AT LAST: By late spring, the U.S. Supreme Court will add its final word to the legal debate over marriage equality.
a link to the U.S. Supreme Court announcement
that it will take appeals of the 2-1 Sixth U.S. Circuit Court of Appeals ruling that overturned lower court decisions that invalidated same-sex marriage bans
in four states.
The cases are consolidated and the petitions for writs of certiorari are granted limited to the following questions: 1) Does the Fourteenth Amendment require a state to license a marriage between two people of the same sex? 2) Does the Fourteenth Amendment require a state to recognize a marriage between two people of the same sex when their marriage was lawfully licensed and performed out-of-state? A total of ninety minutes is allotted for oral argument on Question 1. A total of one hour is allotted for oral argument on Question 2. The parties are limited to filing briefs on the merits and presenting oral argument on the questions presented in their respective petitions. The briefs of petitioners are to be filed on or before 2 p.m., Friday, February 27, 2015. The briefs of
respondents are to be filed on or before 2 p.m., Friday, March 27, 2015. The reply briefs are to be filed on or before 2 p.m., Friday, April 17, 2015.
In other words, the U.S. Supreme Court will give the final word on same-sex marriage some time before its term ends in June. So far, all U.S. circuits that have heard cases since a landmark New York case have struck down bans on constitutional grounds except the 6th.
You'd hope that there's no basis for rumors that some on the Arkansas Supreme Court
have been delaying a ruling on the Arkansas case in hopes of U.S. Supreme Court guidance.

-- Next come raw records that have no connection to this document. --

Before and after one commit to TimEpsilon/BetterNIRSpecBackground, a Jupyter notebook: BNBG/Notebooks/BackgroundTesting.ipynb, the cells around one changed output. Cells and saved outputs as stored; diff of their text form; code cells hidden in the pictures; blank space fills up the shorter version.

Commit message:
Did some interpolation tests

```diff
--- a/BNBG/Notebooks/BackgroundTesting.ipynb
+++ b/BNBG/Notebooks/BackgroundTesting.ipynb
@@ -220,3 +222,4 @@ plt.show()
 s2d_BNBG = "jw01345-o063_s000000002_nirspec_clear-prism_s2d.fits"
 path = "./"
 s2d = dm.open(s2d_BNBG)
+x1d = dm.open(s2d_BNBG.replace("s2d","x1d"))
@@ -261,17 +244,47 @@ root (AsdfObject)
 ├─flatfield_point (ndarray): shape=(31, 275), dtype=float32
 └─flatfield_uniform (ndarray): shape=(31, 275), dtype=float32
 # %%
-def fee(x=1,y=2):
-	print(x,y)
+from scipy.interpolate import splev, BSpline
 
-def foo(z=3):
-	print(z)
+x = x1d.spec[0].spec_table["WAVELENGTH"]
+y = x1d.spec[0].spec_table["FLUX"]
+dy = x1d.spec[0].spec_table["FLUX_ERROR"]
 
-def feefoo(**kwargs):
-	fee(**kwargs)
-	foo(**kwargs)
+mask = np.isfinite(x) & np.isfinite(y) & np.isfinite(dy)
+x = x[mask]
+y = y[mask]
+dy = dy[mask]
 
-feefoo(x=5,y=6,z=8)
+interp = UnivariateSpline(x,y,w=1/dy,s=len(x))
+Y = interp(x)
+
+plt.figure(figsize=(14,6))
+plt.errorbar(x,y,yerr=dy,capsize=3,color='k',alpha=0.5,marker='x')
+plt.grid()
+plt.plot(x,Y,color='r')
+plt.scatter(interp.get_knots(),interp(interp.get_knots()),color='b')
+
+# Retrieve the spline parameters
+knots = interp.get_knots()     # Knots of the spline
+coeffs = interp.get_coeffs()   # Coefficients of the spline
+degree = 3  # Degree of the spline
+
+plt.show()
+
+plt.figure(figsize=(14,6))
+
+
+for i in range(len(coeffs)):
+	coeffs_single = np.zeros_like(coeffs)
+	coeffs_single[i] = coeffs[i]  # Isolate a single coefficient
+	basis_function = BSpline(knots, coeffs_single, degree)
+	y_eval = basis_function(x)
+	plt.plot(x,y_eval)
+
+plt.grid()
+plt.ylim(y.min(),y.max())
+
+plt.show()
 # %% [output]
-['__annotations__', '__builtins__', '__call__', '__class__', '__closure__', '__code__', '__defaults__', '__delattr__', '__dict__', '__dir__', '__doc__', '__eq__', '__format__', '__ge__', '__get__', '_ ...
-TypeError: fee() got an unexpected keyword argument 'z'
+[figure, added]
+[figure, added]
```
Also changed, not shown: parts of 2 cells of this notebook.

The case was completed Nov. 20 after an expedited hearing schedule. The Arkansas court should decide the case on the law as it is known — overwhelmingly in favor of marriage equality as it happens, save for the notable 6th Circuit ruling. Justice — whatever it may be — is be denied with the extended delay.
The Arkansas Supreme Court has yet to make clear which justices will decide the appeal of Judge Chris Piazza's marriage ruling. Justice Robin Wynne didn't hear the oral arguments, his predecessor, retired Justice Donald Corbin did. But Wynne will vote on the final outcome. Up in the air is the seat held by appointment by retired Judge Robert McCorkindale
. He was appointed for a recused judge, Cliff Hoofman, whose term has ended and his seat is now held by Justice Rhonda Wood
. McCorkindale says he's still a special justice as far as he knows.
It's unknown whether the court delay could be connected with an internal review of whether the custom of having a special justice see a case through to the end applies or whether Wood should hear the case. I've written before that a strong argument exists for Wood to hear the case, since the circumstance that called for a special justice no longer exists and a duly elected justice is available.
Remember that the Arkansas case includes a state constitutional argument against the marriage ban that could apply regardless of how the U.S. Supreme Court rules.
Some 70 percent of the U.S. population lives in the 36 states where same-sex marriage is now legal. Several million more briefly enjoyed equality, including Arkansas, where 500 couples were married before Judge Piazza's decision was put on hold.
UPDATE: The Obama administration announced
that it would file a brief arguing for marriage equality.